=== PROBLEM DESCRIPTION ===
For each line below that contains the string "learningJourney", copy that line.

(Before-and-after change records)
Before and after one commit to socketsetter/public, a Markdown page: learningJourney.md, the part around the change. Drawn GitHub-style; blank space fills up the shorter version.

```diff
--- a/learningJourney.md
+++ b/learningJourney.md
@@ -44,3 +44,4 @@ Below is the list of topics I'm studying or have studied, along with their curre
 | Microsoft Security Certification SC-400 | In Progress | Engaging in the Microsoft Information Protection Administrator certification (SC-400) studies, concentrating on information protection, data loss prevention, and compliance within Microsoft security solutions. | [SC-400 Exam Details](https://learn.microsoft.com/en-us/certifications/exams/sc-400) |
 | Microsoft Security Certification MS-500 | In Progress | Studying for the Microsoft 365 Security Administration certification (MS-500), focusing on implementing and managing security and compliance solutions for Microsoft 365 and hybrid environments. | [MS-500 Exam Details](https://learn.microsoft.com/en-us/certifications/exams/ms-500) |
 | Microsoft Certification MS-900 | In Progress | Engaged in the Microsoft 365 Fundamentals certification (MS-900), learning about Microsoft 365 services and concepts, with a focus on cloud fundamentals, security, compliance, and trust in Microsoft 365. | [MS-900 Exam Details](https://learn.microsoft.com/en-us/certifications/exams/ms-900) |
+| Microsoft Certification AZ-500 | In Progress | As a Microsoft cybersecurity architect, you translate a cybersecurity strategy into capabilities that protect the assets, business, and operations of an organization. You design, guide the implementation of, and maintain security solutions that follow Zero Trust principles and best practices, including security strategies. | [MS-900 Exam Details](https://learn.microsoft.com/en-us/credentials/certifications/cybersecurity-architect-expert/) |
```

=== SOLUTION TO THIS PROBLEM ===
Before and after one commit to socketsetter/public, a Markdown page: learningJourney.md, the part around the change. Drawn GitHub-style; blank space fills up the shorter version.
--- a/learningJourney.md
+++ b/learningJourney.md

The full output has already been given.